Publisher: Routledge

ISBN: 9781351045940

Category: Science

Page: 154

View: 688

Originally published in 1998, Neighbourhood Jobs, Race, and Skills argues that race is a powerful and persistent barrier to employment. Analysing existing literature, this book outlines how racial discrimination in hiring against African Americans appears to remain a contributor to high unemployment rates in black neighbourhoods. The book also discusses how issues such as poor schools and physical and social isolation compound employment problems, as well as changes in policy on skill requirements and the location of jobs. The book argues that combined, this is a major contributor to concentrated urban employment and poverty.
A Neighborhood Divided

Author: Jane Balin

Publisher: Cornell University Press
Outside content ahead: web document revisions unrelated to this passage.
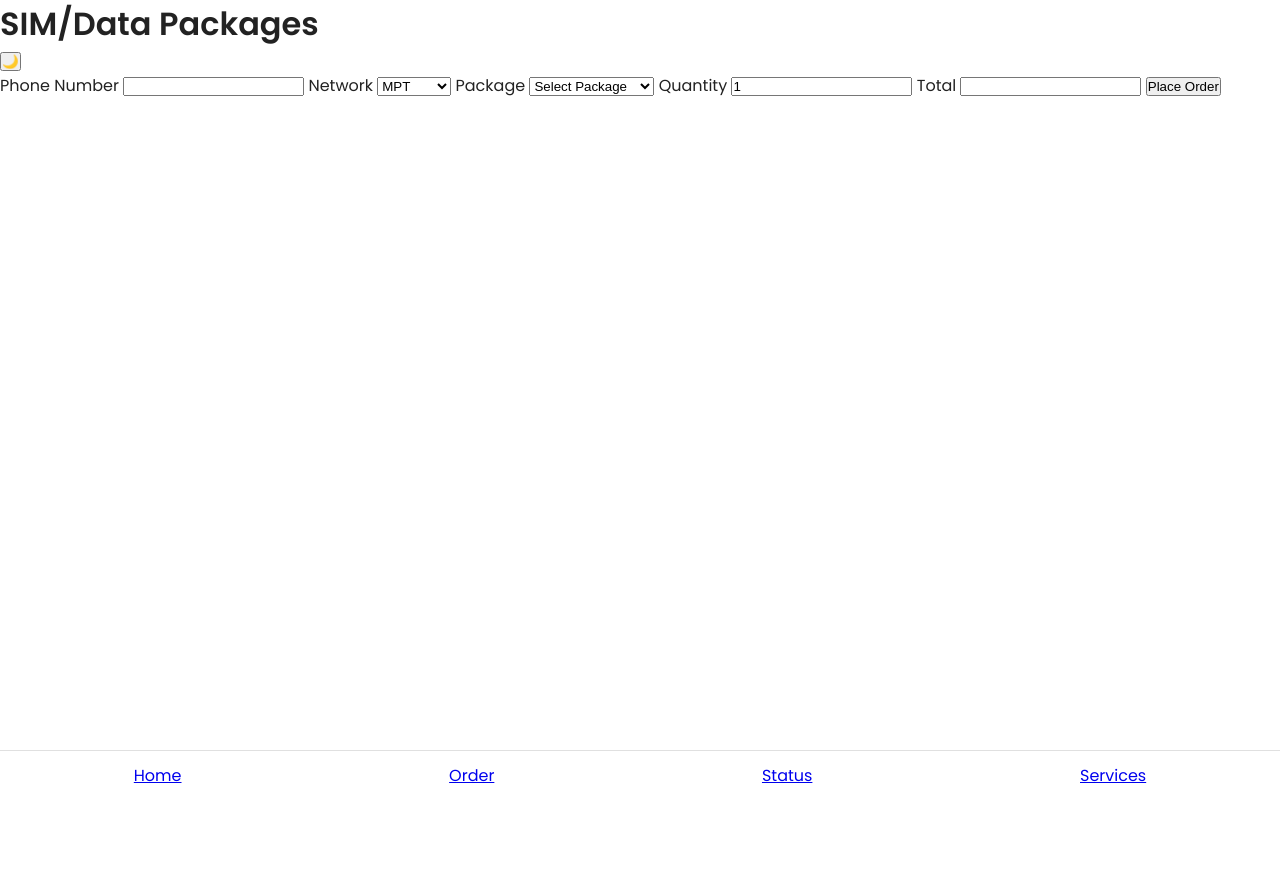
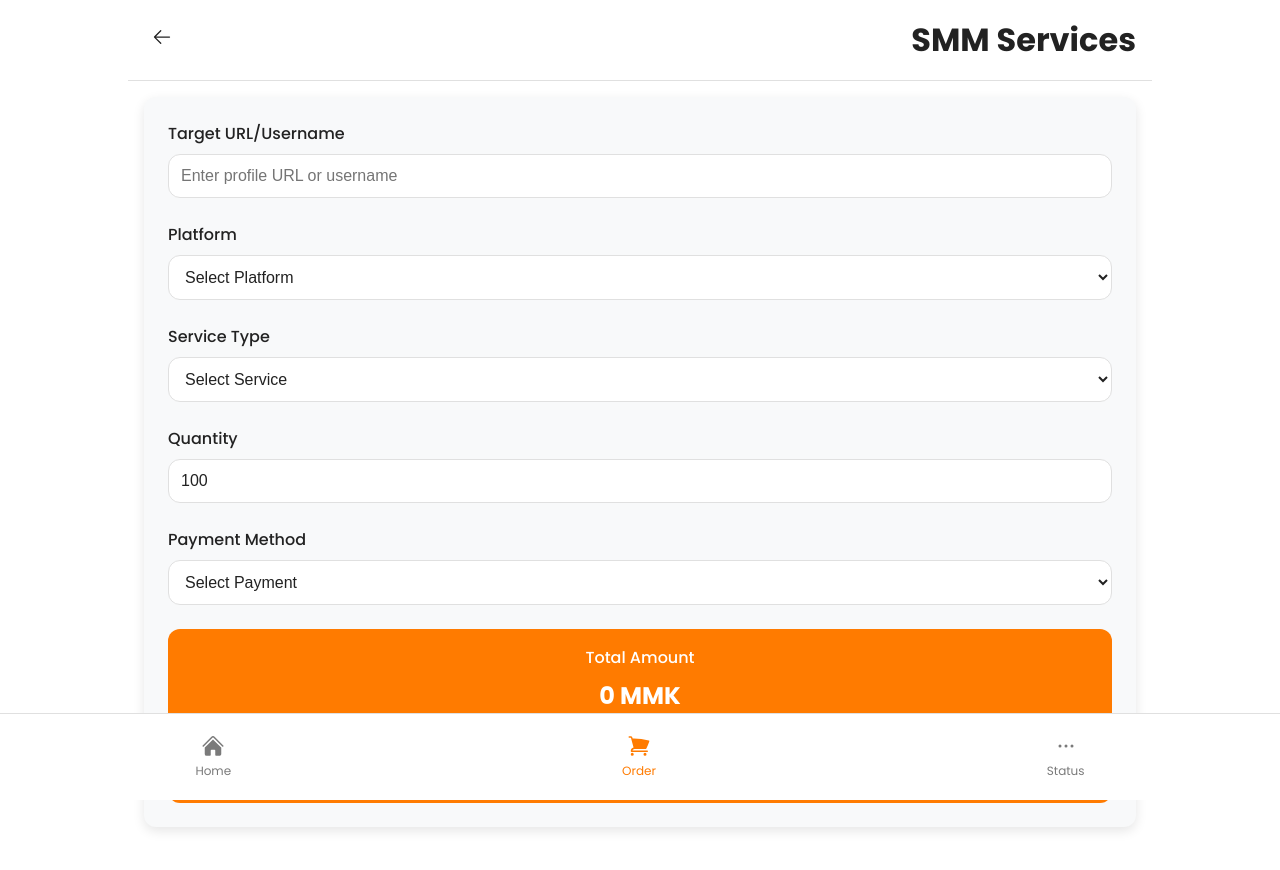
Before and after one commit to Baru2006/er_mm, a plain HTML site: page order_sim.html in a window 1280 px wide. Before the commit the page ends 800 px from the top, so only its background shows below. Drawn offline with Linux system fonts and the light colour scheme.

Commit message:
Update order_sim.html

```diff
--- a/order_sim.html
+++ b/order_sim.html
@@ -3,49 +3,109 @@
 <head>
     <meta charset="UTF-8">
     <meta name="viewport" content="width=device-width, initial-scale=1.0">
-<title>SIM/Data Order</title>
-<link href="https://fonts.googleapis.com/css2?family=Poppins:wght@400;600&display=swap" rel="stylesheet">
+    <title>SMM Services - Easy Recharge MM</title>
     <link rel="stylesheet" href="style.css">
+    <link href="https://fonts.googleapis.com/css2?family=Poppins:wght@300;400;500;600;700&display=swap" rel="stylesheet">
 </head>
 <body>
-<header>
-<h1>SIM/Data Packages</h1>
-<button id="theme-toggle">🌙</button>
+    <div class="container">
+        <header class="header">
+            <div class="header-content">
+                <a href="order.html" class="back-btn">
+                    <svg width="20" height="20" viewBox="0 0 24 24" fill="currentColor">
+                        <path fill-rule="evenodd" d="M11.03 3.97a.75.75 0 010 1.06l-6.22 6.22H21a.75.75 0 010 1.5H4.81l6.22 6.22a.75.75 0 11-1.06 1.06l-7.5-7.5a.75.75 0 010-1.06l7.5-7.5a.75.75 0 011.06 0z" clip-rule="evenodd"/>
+                    </svg>
+                </a>
+                <h1>SMM Services</h1>
+            </div>
         </header>
-<main>
-<form id="sim-order-form">
-<label>Phone Number
-<input type="tel" id="phone" required>
-</label>
-<label>Network
-<select id="network" required>
-<option value="MPT">MPT</option>
-<option value="Telenor">Telenor</option>
-<option value="Ooredoo">Ooredoo</option>
+
+        <main class="main">
+            <form class="order-form" id="smmForm">
+                <div class="form-group">
+                    <label for="target">Target URL/Username</label>
+                    <input type="text" id="target" placeholder="Enter profile URL or username" required>
+                </div>
+
+                <div class="form-group">
+                    <label for="platform">Platform</label>
+                    <select id="platform" required>
+                        <option value="">Select Platform</option>
+                        <option value="Facebook">Facebook</option>
+                        <option value="Instagram">Instagram</option>
+                        <option value="YouTube">YouTube</option>
                     </select>
-</label>
-<label>Package
-<select id="package" required></select>
-</label>
-<label>Quantity
-<input type="number" id="qty" value="1" min="1" required>
-</label>
-<label>Total
-<input type="text" id="total" readonly>
-</label>
-<button type="submit">Place Order</button>
+                </div>
+
+                <div class="form-group">
+                    <label for="service">Service Type</label>
+                    <select id="service" required>
+                        <option value="">Select Service</option>
+                        <option value="Likes">Likes</option>
+                        <option value="Followers">Followers</option>
+                        <option value="Views">Views</option>
+                        <option value="Comments">Comments</option>
+                    </select>
+                </div>
+
+                <div class="form-group">
+                    <label for="qty">Quantity</label>
+                    <input type="number" id="qty" value="100" min="100" max="10000" step="100" required>
+                </div>
+
+                <div class="form-group">
+                    <label for="payment">Payment Method</label>
+                    <select id="payment" required>
+                        <option value="">Select Payment</option>
+                        <option value="KBZ Pay">KBZ Pay</option>
+                        <option value="Wave Pay">Wave Pay</option>
+                        <option value="CB Pay">CB Pay</option>
+                        <option value="AYA Pay">AYA Pay</option>
+                    </select>
+                </div>
+
+                <div class="total-section">
+                    <label>Total Amount</label>
+                    <div class="total-amount" id="total">0 MMK</div>
+                </div>
+
+                <button type="submit" class="btn-primary">Place Order</button>
             </form>
         </main>
+
         <nav class="bottom-nav">
-<a href="index.html">Home</a>
-<a href="order.html">Order</a>
-<a href="status.html">Status</a>
-<a href="services.html">Services</a>
+            <a href="index.html" class="nav-item">
+                <svg width="24" height="24" viewBox="0 0 24 24" fill="currentColor">
+                    <path d="M11.47 3.84a.75.75 0 011.06 0l8.69 8.69a.75.75 0 101.06-1.06l-8.689-8.69a2.25 2.25 0 00-3.182 0l-8.69 8.69a.75.75 0 001.061 1.06l8.69-8.69z"/>
+                    <path d="M12 5.432l8.159 8.159c.03.03.06.058.091.086v6.198c0 1.035-.84 1.875-1.875 1.875H15a.75.75 0 01-.75-.75v-4.5a.75.75 0 00-.75-.75h-3a.75.75 0 00-.75.75V21a.75.75 0 01-.75.75H5.625a1.875 1.875 0 01-1.875-1.875v-6.198a2.29 2.29 0 00.091-.086L12 5.43z"/>
+                </svg>
+                <span>Home</span>
+            </a>
+            <a href="order.html" class="nav-item active">
+                <svg width="24" height="24" viewBox="0 0 24 24" fill="currentColor">
+                    <path d="M2.25 2.25a.75.75 0 000 1.5h1.386c.17 0 .318.114.362.278l2.558 9.592a3.752 3.752 0 00-2.806 3.63c0 .414.336.75.75.75h15.75a.75.75 0 000-1.5H5.378A2.25 2.25 0 017.5 15h11.218a.75.75 0 00.674-.421 60.358 60.358 0 002.96-7.228.75.75 0 00-.525-.965A60.864 60.864 0 005.68 4.509l-.232-.867A1.875 1.875 0 003.636 2.25H2.25zM3.75 20.25a1.5 1.5 0 113 0 1.5 1.5 0 01-3 0zM16.5 20.25a1.5 1.5 0 113 0 1.5 1.5 0 01-3 0z"/>
+                </svg>
+                <span>Order</span>
+            </a>
+            <a href="status.html" class="nav-item">
+                <svg width="24" height="24" viewBox="0 0 24 24" fill="currentColor">
+                    <path fill-rule="evenodd" d="M4.5 12a1.5 1.5 0 113 0 1.5 1.5 0 01-3 0zm6 0a1.5 1.5 0 113 0 1.5 1.5 0 01-3 0zm6 0a1.5 1.5 0 113 0 1.5 1.5 0 01-3 0z" clip-rule="evenodd"/>
+                </svg>
+                <span>Status</span>
+            </a>
         </nav>
+    </div>
+
     <script src="script.js"></script>
     <script>
-populateSimPackages();
-document.getElementById('sim-order-form').addEventListener('submit', submitOrderForm);
+        document.addEventListener('DOMContentLoaded', function() {
+            populateSMMPrices();
+
+            document.getElementById('smmForm').addEventListener('submit', function(e) {
+                e.preventDefault();
+                submitOrderForm(e);
+            });
+        });
     </script>
 </body>
 </html>
```
Lines whose indentation alone changed are shown as unchanged.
ISBN: 0801485797

Category: Social Science

Page: 196

View: 901

Wanting to know how a diverse group of progressive, middle-class Americans defined "community," Balin chose to do her sociology dissertation on a neighborhood in conflict over the arrival of an AIDS care facility. She saw their debates as reflecting not only concerns about infectious disease, but also the community's anxieties regarding the political and social changes facing urban middle class communities in general. The book introduces the neighborhood and follows its struggle over the inclusion of the care facility, which occurred in 1992, nearly four years after it was supposed to have been implemented. Annotation copyrighted by Book News, Inc., Portland, OR